**** Available records ****

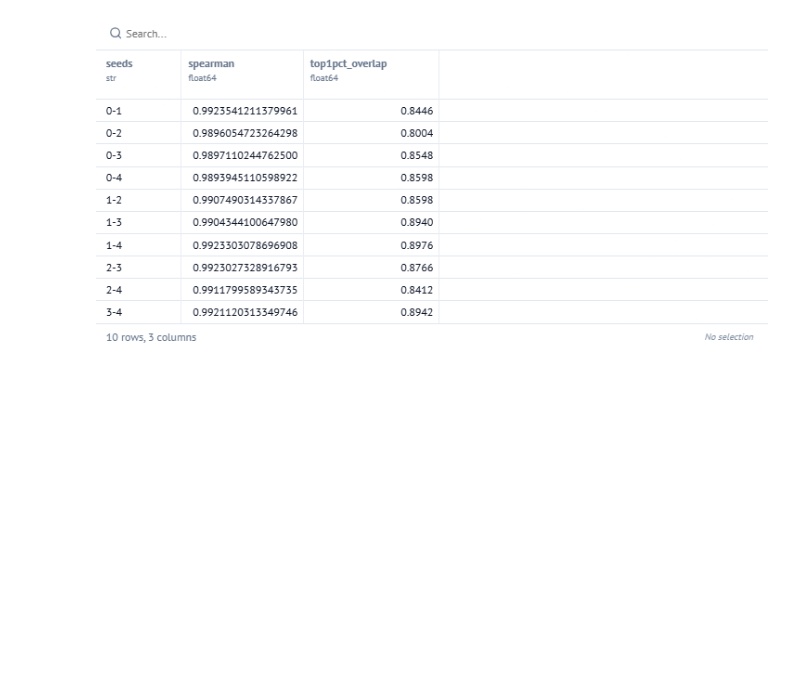
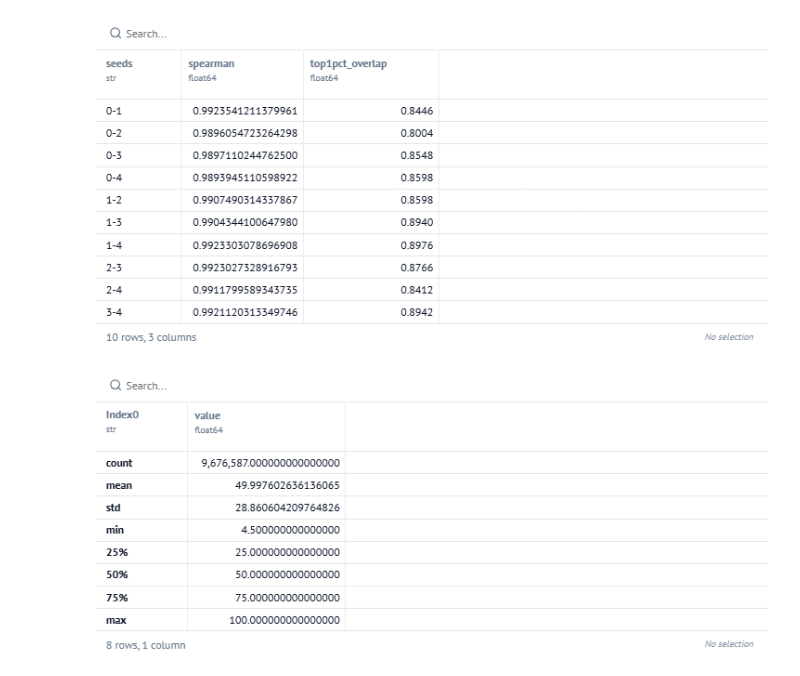
Before and after one commit to erikazoo/mbradd, a Jupyter notebook: notebooks/__marimo__/data_preprocessing_ez.ipynb, the cells around one changed output. Cells and saved outputs as stored; diff of their text form; code cells hidden in the pictures; blank space fills up the shorter version.

```diff
--- a/notebooks/__marimo__/data_preprocessing_ez.ipynb
+++ b/notebooks/__marimo__/data_preprocessing_ez.ipynb
@@ -197,6 +198,10 @@ pd.DataFrame([{"seeds": f"{i}-{j}", "spearman": spearmanr(_runs[i], _runs[j])[0]
 [figure]
 # %%
 # final scores?
-_raw = IsolationForest(n_estimators=1000, max_samples=256, random_state=0, n_jobs=-1).fit(Z).score_samples(Z)
-iso_score = pd.Series(-_raw, index=Z.index)
+with mo.persistent_cache(name="iso_scores"):
+    _raw = IsolationForest(n_estimators=1000, max_samples=256, random_state=0, n_jobs=-1).fit(Z).score_samples(Z)
+    iso_score = pd.Series(-_raw, index=Z.index)       # higher = more anomalous
 risk_0_100 = (iso_score.rank(pct=True) * 100).round(1)
+risk_0_100.describe()
+# %% [output]
+[figure, added]
```
Also changed, not shown: parts of 23 cells of this notebook, 3 other files.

****

_Your task_: Leave out the pictures and print every line of the data exactly.

_Task response_:
Before and after one commit to erikazoo/mbradd, a Jupyter notebook: notebooks/__marimo__/data_preprocessing_ez.ipynb, the cells around one changed output. Cells and saved outputs as stored; diff of their text form; code cells hidden in the pictures; blank space fills up the shorter version.

```diff
--- a/notebooks/__marimo__/data_preprocessing_ez.ipynb
+++ b/notebooks/__marimo__/data_preprocessing_ez.ipynb
@@ -197,6 +198,10 @@ pd.DataFrame([{"seeds": f"{i}-{j}", "spearman": spearmanr(_runs[i], _runs[j])[0]
 [figure]
 # %%
 # final scores?
-_raw = IsolationForest(n_estimators=1000, max_samples=256, random_state=0, n_jobs=-1).fit(Z).score_samples(Z)
-iso_score = pd.Series(-_raw, index=Z.index)
+with mo.persistent_cache(name="iso_scores"):
+    _raw = IsolationForest(n_estimators=1000, max_samples=256, random_state=0, n_jobs=-1).fit(Z).score_samples(Z)
+    iso_score = pd.Series(-_raw, index=Z.index)       # higher = more anomalous
 risk_0_100 = (iso_score.rank(pct=True) * 100).round(1)
+risk_0_100.describe()
+# %% [output]
+[figure, added]
```
Also changed, not shown: parts of 23 cells of this notebook, 3 other files.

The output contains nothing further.